I was led by this Tweet to have a peek at the Draft EU–UK Trade Cooperation Agreement and can confirm that on p. 931 (not p. 921), under ‘Protocols and Standards to be used for encryption mechanism: s/MIME and related packages’, there is this:
The underlying certificate used by the s/MIME mechanism has to be in compliance with X.509 standard. In order to ensure common standards and procedures with other Prüm applications, the processing rules for s/MIME encryption operations or to be applied under various Commercial Product of the Shelves (COTS) environments, are as follows:
– the sequence of the operations is: first encryption and then signing,
– the encryption algorithm AES (Advanced Encryption Standard) with 256 bit key length and RSA with 1024 bit key length shall be applied for symmetric and asymmetric encryption respectively,
– the hash algorithm SHA-1 shall be applied.

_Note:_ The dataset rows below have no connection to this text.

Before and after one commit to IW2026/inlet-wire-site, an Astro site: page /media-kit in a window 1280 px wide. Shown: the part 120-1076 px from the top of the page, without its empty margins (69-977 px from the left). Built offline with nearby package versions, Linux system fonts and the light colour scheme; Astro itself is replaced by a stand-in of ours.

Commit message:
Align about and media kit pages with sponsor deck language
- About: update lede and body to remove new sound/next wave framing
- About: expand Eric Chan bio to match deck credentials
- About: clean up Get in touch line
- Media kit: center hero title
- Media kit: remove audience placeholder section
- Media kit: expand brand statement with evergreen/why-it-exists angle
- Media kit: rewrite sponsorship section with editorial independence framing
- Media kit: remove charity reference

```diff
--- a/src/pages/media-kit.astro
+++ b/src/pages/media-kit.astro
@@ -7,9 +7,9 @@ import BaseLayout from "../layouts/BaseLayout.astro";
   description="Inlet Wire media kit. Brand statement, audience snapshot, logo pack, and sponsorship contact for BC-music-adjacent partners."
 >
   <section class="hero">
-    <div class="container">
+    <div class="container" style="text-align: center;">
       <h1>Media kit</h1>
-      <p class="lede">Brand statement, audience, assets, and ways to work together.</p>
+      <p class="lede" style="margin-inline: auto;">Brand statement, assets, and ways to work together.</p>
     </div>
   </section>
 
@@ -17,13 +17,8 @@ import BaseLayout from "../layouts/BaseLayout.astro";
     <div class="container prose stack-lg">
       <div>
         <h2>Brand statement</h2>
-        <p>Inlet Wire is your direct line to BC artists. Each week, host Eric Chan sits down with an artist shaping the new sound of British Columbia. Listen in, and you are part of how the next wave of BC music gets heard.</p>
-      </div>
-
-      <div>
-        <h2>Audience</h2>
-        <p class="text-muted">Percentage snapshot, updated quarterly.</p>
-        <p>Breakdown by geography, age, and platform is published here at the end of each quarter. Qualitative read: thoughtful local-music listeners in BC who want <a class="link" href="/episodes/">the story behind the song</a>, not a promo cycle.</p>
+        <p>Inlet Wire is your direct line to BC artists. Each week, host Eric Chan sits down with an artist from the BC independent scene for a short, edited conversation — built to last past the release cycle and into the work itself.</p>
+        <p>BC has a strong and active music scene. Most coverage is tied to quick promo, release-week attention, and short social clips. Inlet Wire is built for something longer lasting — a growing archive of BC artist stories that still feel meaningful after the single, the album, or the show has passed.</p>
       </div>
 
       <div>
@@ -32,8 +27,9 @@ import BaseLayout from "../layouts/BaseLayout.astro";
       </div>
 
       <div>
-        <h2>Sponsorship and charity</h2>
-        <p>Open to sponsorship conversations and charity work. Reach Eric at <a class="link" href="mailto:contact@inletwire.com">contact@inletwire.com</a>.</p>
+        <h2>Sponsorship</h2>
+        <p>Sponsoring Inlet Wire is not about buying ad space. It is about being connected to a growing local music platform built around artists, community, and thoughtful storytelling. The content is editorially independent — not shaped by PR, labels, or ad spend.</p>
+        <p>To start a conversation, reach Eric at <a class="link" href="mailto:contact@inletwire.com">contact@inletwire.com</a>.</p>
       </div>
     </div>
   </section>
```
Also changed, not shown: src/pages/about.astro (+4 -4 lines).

s/MIME functionality is built into the vast majority of modern e-mail software packages including Outlook, Mozilla Mail as well as Netscape Communicator 4.x and inter-operates among all major email software packages.
Two things have always puzzled me about the UK’s approach to getting some sort of a deal with the EU.
There are two Davids, Davis and Frost, no relation to the TV producer and TV host. As far as I can tell, despite knowing that the transition period would end on January 1, 2021, failed to do anything toward advancing a deal with the EU, so that the British people know there are new rules, but not what they are. The British taxpayer would be right to question just what their pounds have been doing.
If I may use an analogy: there’s an exam and the set date was given but no one has done any swotting. Messrs Davis and Frost haven’t even done the coursework and sat in the lectures and tutorials blankly.
The person who has done the least is Alexander Boris de Pfeffel Johnson, the British prime minister, who stumbled in to the exam room at the last minute without knowing the subject.
But never mind, sneaked into the room with his clobber is an earlier graduate’s paper! Surely he can plagiarize some of the answers out of that should the same questions arise!
I don’t know much about SHA-1 hash algorithms but the original Tweeter informs us that this had been ‘deprecated in 2011’ as insecure. However, I can cast my mind back to when ‘Netscape Communicator 4.x’ was my browser of choice, and that was 1998–2001. (I stuck with Netscape 4·7 for a long time, as 6 was too buggy, and in 2001 a friend gave me a copy of Internet Explorer 5, which I then used in Windows. This pre-dates this blog, hence Netscape is not even a tag here.)
This is a comedy–tragedy from the land of Shakespeare, and I wonder if it means that the British government is expecting things to get so bad that they will have to wind up using computer software from 20 years ago.
Or they just couldn’t be arsed over the last four years (yes, count ’em!) to do any real work, and hoped that no one would read the 1,259 pp. to find the mistakes.
To conclude, another bad analogy: it’s not really oven-ready despite all this time baking. However, it appears the ingredients aren’t as fresh as we were led to believe. The proof of the pudding will be in the eating.